UAS manufacturers, non-profits, and the popular media have heralded UAS as amazing tools that can solve poaching problems through their ability to fly high above a target. Hundreds of articles have been published about the potential for using drones for anti-poaching; most of these articles, although well-meaning, did not mirror any actual performance in the field. To date, no unmanned aerial solution has been applied successfully to direct anti-poaching activities – primarily because they are not selected, used, and deployed correctly for this role.
There remains a great deal of misunderstanding about the actual performance of UAS’s and their adaptability to the needs of the conservation community. Aerial platforms are not simple, and in order for them to make a real difference, their deployment must consider both the manufacturers’ goals and conservation realities (low budgets, limited battery charging capability, inexperienced personnel, poor capacity to use and maintain UAS’s, and immediate species protection needs).
Researchers have had success applying drones to relatively simple, small-scale, straightforward missions, particularly those that do not require real-time information, such as mapping food and water sources for wildlife, surveying nests and colonies, and monitoring changes in vegetation coverage over a limited area. These successful applications support the continued exploration of UAS’s as conservation tools, but with an eye toward more critical assessments of UAS’s meant for species protection work.
Learn more about UAS’s (short list to get you started):
- Wildeas.org: UAS 101
- DIYDrones.org: A newbie’s guide
- ConservationDrones.org: Examples of conservation applications
|“Drone Speak” – A Glossary UAS – Unmanned Aircraft System: The coordinated set of modules, including the aerial semi- or fully autonomous vehicle(s), payloads, ground control and communication station, predesignated by the manufacturer to act as a complete operational unit or system.
UAV – Unmanned Aerial Vehicle: Commonly and mistakenly known as a drone, the UAV is actually a remotely piloted aircraft (RPA) – an advanced semi- or fully autonomous powered aircraft that does not carry a human operator and is operated/controlled from the ground via its autopilot mechanism. The UAV is the backbone of any UAS and carries all payloads and equipment required to perform its flight, mission and communication.
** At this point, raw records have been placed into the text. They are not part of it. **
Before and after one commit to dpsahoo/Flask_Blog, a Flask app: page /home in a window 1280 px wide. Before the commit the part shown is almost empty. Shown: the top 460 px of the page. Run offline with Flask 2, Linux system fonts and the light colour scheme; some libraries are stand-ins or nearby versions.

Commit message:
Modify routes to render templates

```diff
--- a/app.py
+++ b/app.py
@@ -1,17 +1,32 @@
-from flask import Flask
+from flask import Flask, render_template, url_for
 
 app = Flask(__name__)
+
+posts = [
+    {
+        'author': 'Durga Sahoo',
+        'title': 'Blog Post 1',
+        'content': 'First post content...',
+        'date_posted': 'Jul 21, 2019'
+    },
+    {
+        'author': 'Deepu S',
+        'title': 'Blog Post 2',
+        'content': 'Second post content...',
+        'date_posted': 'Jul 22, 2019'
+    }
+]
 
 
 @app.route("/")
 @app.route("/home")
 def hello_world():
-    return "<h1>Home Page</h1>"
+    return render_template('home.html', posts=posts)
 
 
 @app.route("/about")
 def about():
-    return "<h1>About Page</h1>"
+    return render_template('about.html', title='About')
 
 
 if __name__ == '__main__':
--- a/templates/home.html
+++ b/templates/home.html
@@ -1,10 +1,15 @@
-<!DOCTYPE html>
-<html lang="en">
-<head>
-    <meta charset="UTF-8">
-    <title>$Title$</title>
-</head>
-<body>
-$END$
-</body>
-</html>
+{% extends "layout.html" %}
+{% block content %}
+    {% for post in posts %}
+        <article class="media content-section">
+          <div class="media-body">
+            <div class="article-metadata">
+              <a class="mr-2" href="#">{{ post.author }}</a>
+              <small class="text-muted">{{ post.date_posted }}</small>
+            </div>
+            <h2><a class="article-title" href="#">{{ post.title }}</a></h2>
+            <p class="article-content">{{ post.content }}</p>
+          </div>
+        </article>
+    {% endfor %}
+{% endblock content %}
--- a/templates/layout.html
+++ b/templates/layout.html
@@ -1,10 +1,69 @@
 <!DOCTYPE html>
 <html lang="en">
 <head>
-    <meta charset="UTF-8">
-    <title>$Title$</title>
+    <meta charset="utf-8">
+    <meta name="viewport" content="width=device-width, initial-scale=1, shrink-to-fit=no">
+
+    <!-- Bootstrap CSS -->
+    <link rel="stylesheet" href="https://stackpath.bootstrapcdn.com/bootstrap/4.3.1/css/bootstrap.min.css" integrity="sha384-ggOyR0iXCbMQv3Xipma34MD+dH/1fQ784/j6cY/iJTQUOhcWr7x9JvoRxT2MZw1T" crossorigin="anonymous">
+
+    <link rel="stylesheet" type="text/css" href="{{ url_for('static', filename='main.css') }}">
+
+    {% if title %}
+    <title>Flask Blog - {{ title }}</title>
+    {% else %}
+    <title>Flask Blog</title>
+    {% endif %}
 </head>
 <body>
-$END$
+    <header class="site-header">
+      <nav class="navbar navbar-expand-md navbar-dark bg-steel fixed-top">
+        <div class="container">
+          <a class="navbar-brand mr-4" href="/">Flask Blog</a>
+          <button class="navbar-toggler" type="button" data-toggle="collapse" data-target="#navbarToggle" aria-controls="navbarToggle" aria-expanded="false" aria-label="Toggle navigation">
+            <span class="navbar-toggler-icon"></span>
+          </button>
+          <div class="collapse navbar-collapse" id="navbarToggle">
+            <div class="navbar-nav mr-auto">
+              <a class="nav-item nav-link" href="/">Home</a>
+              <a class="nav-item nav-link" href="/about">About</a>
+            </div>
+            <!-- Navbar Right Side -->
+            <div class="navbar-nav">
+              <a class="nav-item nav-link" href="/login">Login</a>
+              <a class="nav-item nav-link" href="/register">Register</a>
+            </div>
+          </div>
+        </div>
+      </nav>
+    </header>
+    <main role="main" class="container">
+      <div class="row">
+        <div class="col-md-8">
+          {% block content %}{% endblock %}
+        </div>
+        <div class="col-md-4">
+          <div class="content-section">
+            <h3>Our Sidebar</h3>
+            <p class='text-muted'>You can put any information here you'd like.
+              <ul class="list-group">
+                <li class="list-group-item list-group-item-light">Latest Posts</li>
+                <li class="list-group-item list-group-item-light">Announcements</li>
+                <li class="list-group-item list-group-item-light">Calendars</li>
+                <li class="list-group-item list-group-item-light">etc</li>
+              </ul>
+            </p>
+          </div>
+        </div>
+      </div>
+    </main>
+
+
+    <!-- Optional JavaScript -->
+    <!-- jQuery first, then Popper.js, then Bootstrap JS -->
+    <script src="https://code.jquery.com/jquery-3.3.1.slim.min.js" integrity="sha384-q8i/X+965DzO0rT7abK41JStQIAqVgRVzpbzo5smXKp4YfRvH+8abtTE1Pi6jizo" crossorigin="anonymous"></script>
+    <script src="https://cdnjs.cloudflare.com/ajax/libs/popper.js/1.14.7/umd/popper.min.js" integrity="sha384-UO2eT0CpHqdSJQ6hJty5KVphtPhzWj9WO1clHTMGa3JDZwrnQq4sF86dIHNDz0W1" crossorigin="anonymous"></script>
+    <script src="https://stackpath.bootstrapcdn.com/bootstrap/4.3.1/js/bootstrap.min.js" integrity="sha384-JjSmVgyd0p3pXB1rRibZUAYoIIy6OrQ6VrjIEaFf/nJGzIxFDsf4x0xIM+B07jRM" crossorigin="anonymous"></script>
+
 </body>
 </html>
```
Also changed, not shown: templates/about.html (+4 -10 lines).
The UAV can be preprogrammed for flight and payload operations prior to launch (Non Real-time) or during flight (Real-time).
Platform: A simple term used by professionals when referring to the aerial component of the UAS (“the bird”) – commonly referring to the aerial vessel providing lift, carrying all components necessary for flight and mission.
Payload: Equipment carried by the UAV that is utilized to perform a mission and not directly related to flight, control or navigation (i.e. camera, sensors for detection).
Fixed-wing: A term used to describe UAV’s with a permanent wing assembly, requiring continual forward motion (i.e. cannot hover). It commonly provides longer endurance and higher payload capacity.
Multi rotor (copter): A term used to describe UAVs that use multiple rotors to provide both vertical lift and horizontal motion. These rotors similar to single rotor helicopters, allow the UAV to hover and provide simpler operation and stable images. Commonly used for shorter endurance and range.
Gimbal: A pivoted support that allows the rotation of an object (a UAV’s payload) on at least one (often 3) designated axis, independent from its support (the platform).
Real-time system: Transmits data, such as video or other remotely sensed data, immediately from the UAV to the operator – allowing real-time search, detection and response.
RC/RCA – Radio Controlled Aircraft: Based on hobbyist level platforms, RCA’s are small, operator-directly-controlled aircrafts that can at times include basic semi-autonomous capabilities and carry small payloads. RCA’s lack higher autonomous capabilities, operational oriented design, automatic backup, or safety systems.